Like most people, I was elated over the weekend to learn that the terror is over in Boston. But I was foolish last week. I tried to shield my kids from the horrible Boston marathon bombings and the aftermath. I say I’m foolish because my oldest is 8 — just like Richard Martin was — and I should know better by now that he lives in a different world than I did when I was 8.
He lives in a world where tragedy, terrorism, school shootings, and lockdown drills are a normal part of nightly dinner conversations and are carefully worked into classroom lectures. So when I saw the news this past Monday, my immediate thought was the same as most people I talked to.
Again? How can this be happening again?!
My next thought was that I didn’t have the strength to have another “important talk,” and see the confused, frightened look on my son’s face as I sat him down to explain that evil exists in this world, but that good always triumphs.

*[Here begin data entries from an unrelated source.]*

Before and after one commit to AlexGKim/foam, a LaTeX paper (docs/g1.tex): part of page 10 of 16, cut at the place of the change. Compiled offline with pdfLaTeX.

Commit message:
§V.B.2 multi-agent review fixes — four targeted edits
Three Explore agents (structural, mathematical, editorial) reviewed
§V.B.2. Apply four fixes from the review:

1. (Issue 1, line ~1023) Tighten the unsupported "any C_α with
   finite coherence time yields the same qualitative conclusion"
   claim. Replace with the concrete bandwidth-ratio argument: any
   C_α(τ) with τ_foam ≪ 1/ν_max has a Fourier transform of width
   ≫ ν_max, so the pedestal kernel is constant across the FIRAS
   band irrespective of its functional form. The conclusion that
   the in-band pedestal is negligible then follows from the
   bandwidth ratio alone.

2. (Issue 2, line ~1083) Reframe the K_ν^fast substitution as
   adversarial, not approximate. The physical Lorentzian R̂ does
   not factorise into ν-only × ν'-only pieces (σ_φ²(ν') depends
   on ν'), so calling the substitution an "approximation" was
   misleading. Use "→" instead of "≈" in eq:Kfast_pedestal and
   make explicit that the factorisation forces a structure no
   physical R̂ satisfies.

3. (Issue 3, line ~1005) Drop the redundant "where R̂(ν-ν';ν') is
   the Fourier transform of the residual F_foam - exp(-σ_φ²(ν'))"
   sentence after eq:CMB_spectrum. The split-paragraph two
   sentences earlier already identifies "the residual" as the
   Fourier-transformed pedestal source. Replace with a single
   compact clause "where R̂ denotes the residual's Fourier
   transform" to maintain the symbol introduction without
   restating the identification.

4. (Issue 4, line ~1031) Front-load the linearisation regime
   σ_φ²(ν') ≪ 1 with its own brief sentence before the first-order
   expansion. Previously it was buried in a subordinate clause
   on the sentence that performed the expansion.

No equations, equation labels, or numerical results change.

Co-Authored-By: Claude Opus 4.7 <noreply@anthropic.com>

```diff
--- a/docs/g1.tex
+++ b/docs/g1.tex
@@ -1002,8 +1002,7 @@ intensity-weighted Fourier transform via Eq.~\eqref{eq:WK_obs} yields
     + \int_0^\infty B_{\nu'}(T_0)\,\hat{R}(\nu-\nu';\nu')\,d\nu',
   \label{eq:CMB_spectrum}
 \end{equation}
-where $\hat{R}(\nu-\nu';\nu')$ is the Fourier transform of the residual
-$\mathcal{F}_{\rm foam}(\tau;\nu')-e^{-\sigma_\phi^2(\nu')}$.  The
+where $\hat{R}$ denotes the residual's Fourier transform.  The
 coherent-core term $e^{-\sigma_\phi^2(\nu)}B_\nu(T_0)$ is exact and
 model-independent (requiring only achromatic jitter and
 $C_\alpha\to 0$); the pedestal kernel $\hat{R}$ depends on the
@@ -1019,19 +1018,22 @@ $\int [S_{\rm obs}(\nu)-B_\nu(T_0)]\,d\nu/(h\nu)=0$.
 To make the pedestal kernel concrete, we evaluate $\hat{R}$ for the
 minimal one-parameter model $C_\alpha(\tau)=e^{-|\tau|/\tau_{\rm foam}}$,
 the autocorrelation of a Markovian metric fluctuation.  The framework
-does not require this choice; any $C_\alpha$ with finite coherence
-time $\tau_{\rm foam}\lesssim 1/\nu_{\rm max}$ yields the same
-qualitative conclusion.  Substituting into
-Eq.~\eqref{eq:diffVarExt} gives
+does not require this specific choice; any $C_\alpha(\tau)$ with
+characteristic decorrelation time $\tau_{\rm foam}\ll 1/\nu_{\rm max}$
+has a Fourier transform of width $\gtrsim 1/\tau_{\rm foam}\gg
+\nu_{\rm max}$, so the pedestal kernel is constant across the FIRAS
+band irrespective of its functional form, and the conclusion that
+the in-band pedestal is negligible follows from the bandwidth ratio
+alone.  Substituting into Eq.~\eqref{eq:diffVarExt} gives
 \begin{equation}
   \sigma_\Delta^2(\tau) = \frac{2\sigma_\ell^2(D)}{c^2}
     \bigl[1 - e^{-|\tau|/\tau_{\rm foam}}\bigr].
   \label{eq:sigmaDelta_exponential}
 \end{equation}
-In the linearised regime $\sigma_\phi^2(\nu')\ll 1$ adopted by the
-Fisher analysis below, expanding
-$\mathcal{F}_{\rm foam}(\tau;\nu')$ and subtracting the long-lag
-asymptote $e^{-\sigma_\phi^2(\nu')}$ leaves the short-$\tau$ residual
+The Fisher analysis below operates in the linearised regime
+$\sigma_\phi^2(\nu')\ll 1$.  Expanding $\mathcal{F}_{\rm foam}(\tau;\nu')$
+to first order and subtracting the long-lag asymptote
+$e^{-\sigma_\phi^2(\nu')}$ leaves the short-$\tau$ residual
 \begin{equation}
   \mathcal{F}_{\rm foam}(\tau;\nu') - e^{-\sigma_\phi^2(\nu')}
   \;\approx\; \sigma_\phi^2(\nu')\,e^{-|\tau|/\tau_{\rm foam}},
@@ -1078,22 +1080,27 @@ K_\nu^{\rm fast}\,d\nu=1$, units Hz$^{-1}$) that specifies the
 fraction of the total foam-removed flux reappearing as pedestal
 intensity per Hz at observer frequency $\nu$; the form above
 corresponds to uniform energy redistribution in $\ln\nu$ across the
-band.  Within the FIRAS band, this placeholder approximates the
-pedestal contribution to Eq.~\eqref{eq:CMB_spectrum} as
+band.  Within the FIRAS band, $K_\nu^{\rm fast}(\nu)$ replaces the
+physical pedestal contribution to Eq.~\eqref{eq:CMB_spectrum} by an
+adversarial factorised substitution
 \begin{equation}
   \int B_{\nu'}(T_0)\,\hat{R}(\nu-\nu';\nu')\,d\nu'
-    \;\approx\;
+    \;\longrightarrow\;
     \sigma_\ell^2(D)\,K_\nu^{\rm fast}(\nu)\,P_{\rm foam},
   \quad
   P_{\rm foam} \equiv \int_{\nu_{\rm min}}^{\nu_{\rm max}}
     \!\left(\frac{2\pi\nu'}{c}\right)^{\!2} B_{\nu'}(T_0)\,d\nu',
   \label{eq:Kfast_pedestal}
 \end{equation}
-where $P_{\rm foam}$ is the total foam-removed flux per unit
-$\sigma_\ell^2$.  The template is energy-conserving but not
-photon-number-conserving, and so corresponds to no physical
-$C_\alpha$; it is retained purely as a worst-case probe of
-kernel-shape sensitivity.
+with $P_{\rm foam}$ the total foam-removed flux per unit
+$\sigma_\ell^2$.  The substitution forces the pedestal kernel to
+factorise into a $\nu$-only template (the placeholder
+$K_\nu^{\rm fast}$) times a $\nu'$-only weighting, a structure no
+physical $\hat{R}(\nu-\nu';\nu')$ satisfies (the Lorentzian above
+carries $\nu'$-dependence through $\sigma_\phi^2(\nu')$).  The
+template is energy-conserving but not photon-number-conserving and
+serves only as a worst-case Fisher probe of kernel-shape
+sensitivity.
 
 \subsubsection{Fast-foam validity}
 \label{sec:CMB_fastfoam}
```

For the last few months, it’s been Sandy Hook and Hurricane Sandy (which was particularly tragic in our area), the sad death of a karate classmate, the realization of what a beloved aunt’s cancer battle really entails… maybe if I can spare him this one, I thought, I could preserve his innocence just a little longer.
But of course, when he went to school the next day, he heard all about it and began asking me for details as soon as the dismissal bell rang. He asked for the kind of details that no 8 year old should ever, ever be concerned with. He wanted to know how many people died. He wanted to know if any of them were young people. He wanted to know why anyone would do this, and if the police will kill them like the soldiers killed Osama Bin Laden. I started with the fact that there had been three deaths, with many other people hurt.
Here’s what he said: “That’s not so bad. It could have been worse. It could have been like the Twin Towers.” In that moment, I realized my sons are growing up in a world where we rank tragedies in terms of body counts, in which “only 3” casualties makes it almost unremarkable. In this new world, when bombs can go off in a major city on a beautiful day during a highly attended athletic celebration, we can say “it could have been worse” because we know it could have been — we lived through 9/11 and haven’t forgotten the horrors of that day.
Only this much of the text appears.